Look for the word "className" in the entries and copy every line where it shows up.

──────── Records to process ────────

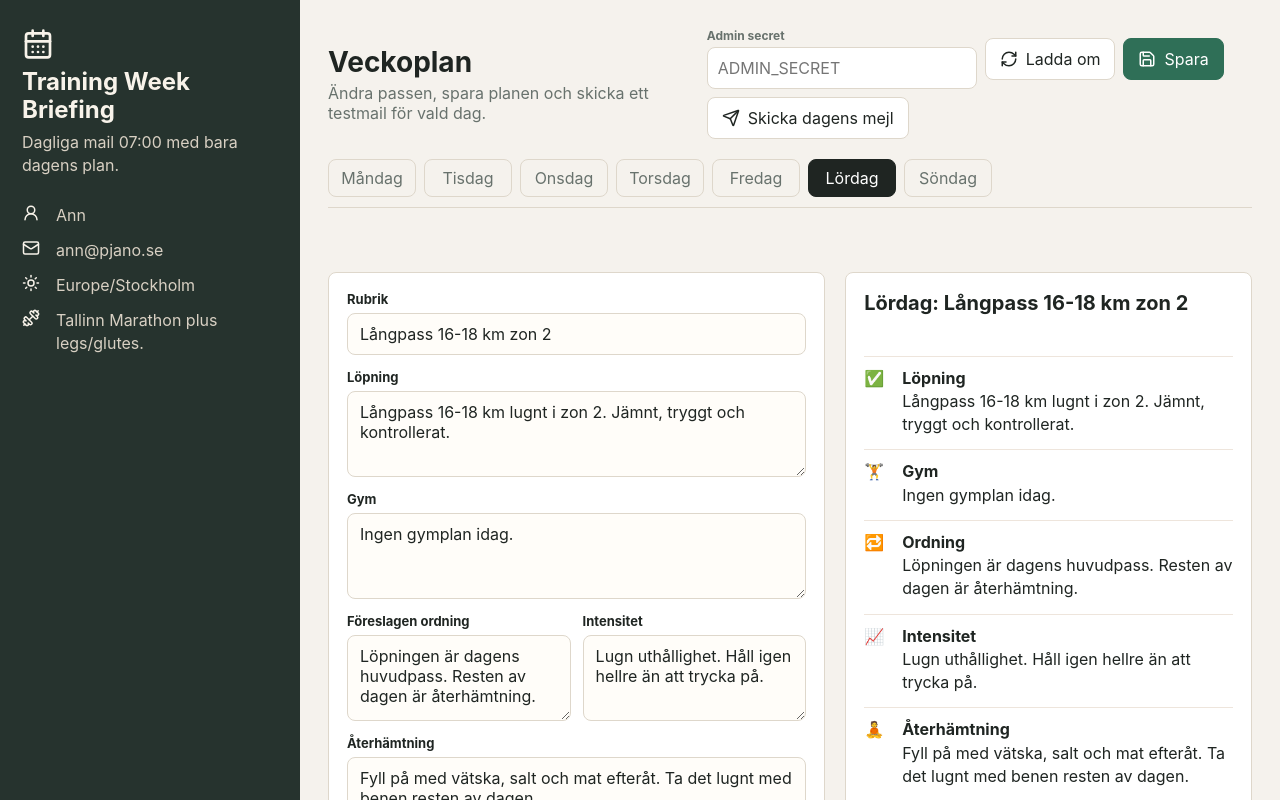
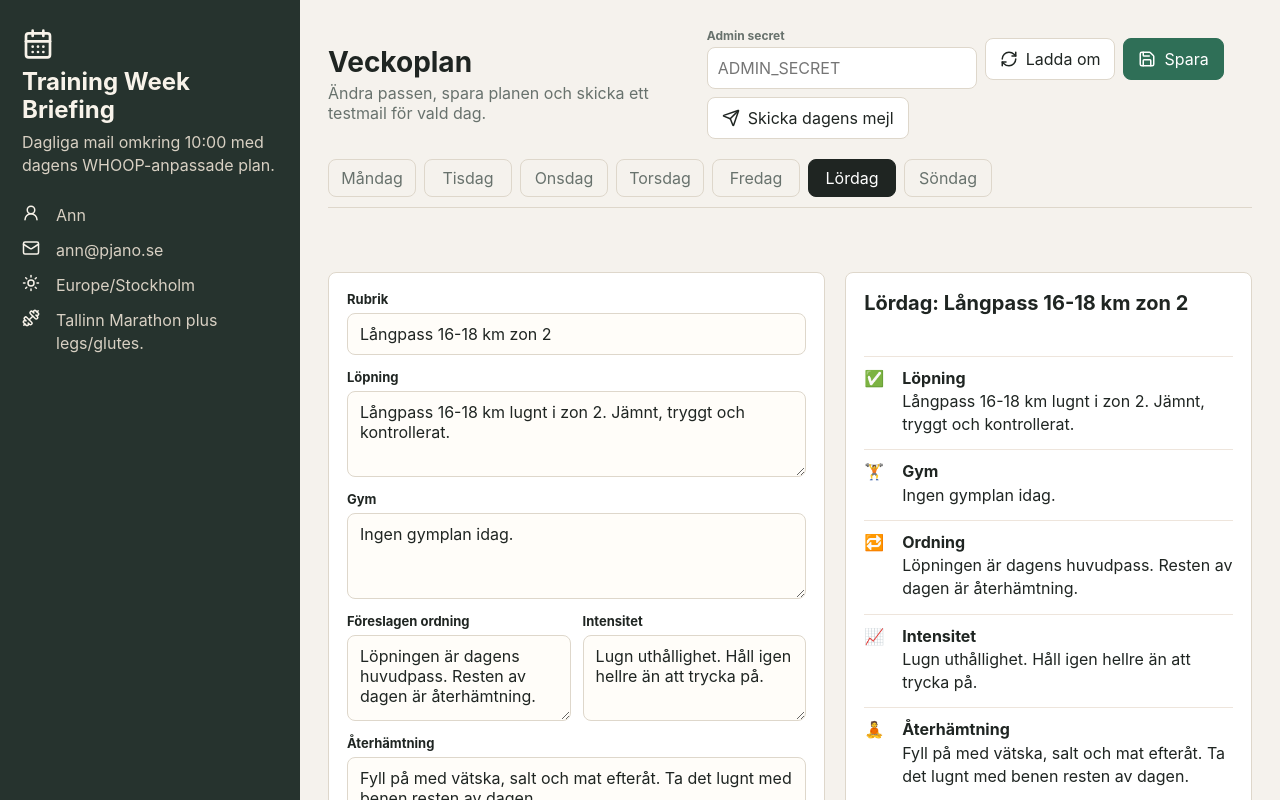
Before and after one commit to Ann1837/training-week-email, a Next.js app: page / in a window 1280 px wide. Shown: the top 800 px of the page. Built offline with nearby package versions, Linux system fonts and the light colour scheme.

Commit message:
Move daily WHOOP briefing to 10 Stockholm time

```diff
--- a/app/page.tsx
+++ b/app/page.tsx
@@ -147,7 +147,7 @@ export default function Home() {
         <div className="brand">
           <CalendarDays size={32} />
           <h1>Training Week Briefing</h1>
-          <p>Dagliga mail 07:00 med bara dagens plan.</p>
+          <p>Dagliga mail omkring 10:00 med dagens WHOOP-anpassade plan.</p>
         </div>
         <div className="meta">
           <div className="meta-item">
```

────────

Finished task:
         <div className="brand">
         <div className="meta">
           <div className="meta-item">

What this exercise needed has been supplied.